This is quoted from Daniel V Schroeder's Thermal Physics:
It's interesting to think about why the slow compression of a gas doesn't change its entropy to increase. One way to think about it is to imagine that the molecules in the gas inhabit various quantum-mechanical wavefunctions, each filling the entire box with discrete energy levels. When you compress the gas, each wavefunction gets squeezed, so the energies of all the levels increase, and each molecule's energy increases accordingly. But if the compression is sufficiently slow, molecules will not be kicked up into higher energy levels; a molecule that starts in the $n$th level remains in the $n$th level (although the energy of the level increases). Thus the number of ways of arranging the molecules among various energy levels will remain the same, that is, the muliplicity and entropy do not change. On the other hand, if the compression is violent enough to kick molecules up in the higher levels, then the number of possible arrangements will increase and so will the entropy.
I've some queries on the above explanation of Schroeder:
$\bullet$ Why does squeezing the wavefunction increase the energies of each energy-level?
$\bullet$ The molecule was in $n$th state prior to compression; how did the molecule remain in the same $n$th state after compression also even if work was done on the system/

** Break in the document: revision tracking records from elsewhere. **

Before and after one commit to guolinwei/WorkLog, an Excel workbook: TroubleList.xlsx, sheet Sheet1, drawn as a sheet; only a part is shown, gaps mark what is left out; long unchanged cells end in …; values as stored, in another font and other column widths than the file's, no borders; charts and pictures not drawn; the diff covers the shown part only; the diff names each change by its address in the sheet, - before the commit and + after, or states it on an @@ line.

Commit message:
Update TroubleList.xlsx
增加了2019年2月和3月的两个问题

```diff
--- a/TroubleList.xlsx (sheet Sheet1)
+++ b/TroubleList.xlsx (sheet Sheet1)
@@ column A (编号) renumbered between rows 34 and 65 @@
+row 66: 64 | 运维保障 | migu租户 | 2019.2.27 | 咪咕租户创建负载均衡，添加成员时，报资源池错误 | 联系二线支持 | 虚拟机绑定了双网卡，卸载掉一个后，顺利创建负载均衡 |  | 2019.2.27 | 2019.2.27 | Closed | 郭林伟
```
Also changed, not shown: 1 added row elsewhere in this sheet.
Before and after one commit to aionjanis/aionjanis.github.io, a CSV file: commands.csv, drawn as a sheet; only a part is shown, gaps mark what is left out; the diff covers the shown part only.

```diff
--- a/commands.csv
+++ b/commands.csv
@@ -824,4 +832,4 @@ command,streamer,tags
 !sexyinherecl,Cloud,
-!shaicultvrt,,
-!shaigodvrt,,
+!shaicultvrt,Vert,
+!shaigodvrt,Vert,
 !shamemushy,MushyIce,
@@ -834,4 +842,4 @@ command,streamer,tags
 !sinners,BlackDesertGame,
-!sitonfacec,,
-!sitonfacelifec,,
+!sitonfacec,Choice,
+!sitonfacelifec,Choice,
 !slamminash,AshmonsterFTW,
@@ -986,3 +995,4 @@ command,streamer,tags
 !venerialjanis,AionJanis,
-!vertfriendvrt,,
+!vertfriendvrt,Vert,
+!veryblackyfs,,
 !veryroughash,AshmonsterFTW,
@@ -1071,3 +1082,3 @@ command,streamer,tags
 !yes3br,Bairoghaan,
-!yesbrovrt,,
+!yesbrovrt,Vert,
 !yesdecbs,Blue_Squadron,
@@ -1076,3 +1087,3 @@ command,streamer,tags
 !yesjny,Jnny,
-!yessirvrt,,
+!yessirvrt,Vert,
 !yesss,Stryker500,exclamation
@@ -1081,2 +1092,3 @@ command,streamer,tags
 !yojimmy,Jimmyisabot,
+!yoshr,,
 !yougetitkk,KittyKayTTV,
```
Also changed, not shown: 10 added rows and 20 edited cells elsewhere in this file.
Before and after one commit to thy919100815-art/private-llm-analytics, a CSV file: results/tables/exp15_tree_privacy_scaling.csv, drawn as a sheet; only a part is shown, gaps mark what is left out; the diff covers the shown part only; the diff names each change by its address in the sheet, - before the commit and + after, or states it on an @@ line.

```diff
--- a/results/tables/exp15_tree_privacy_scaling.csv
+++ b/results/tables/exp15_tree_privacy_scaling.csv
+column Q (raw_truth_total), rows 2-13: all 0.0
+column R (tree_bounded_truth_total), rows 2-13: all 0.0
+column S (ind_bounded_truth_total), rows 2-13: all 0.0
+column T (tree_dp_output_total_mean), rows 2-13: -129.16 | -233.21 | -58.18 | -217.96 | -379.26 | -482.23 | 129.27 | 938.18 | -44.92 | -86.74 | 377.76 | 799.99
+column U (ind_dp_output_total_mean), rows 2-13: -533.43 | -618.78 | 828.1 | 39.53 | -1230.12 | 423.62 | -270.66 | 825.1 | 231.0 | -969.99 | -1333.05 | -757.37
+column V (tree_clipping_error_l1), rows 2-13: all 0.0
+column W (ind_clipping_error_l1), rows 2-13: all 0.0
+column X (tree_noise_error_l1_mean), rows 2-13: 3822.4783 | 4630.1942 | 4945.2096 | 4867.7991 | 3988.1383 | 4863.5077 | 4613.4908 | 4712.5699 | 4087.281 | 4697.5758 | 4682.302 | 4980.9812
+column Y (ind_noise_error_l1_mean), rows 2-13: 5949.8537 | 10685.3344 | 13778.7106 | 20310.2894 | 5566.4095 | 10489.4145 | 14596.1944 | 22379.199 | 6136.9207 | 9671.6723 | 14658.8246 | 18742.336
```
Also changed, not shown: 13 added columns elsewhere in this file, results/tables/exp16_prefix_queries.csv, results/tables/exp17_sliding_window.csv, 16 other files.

$\bullet$ Why is the molecule not kicked up to higher energy level when the compression was slow? Why did the violent compression work otherwise?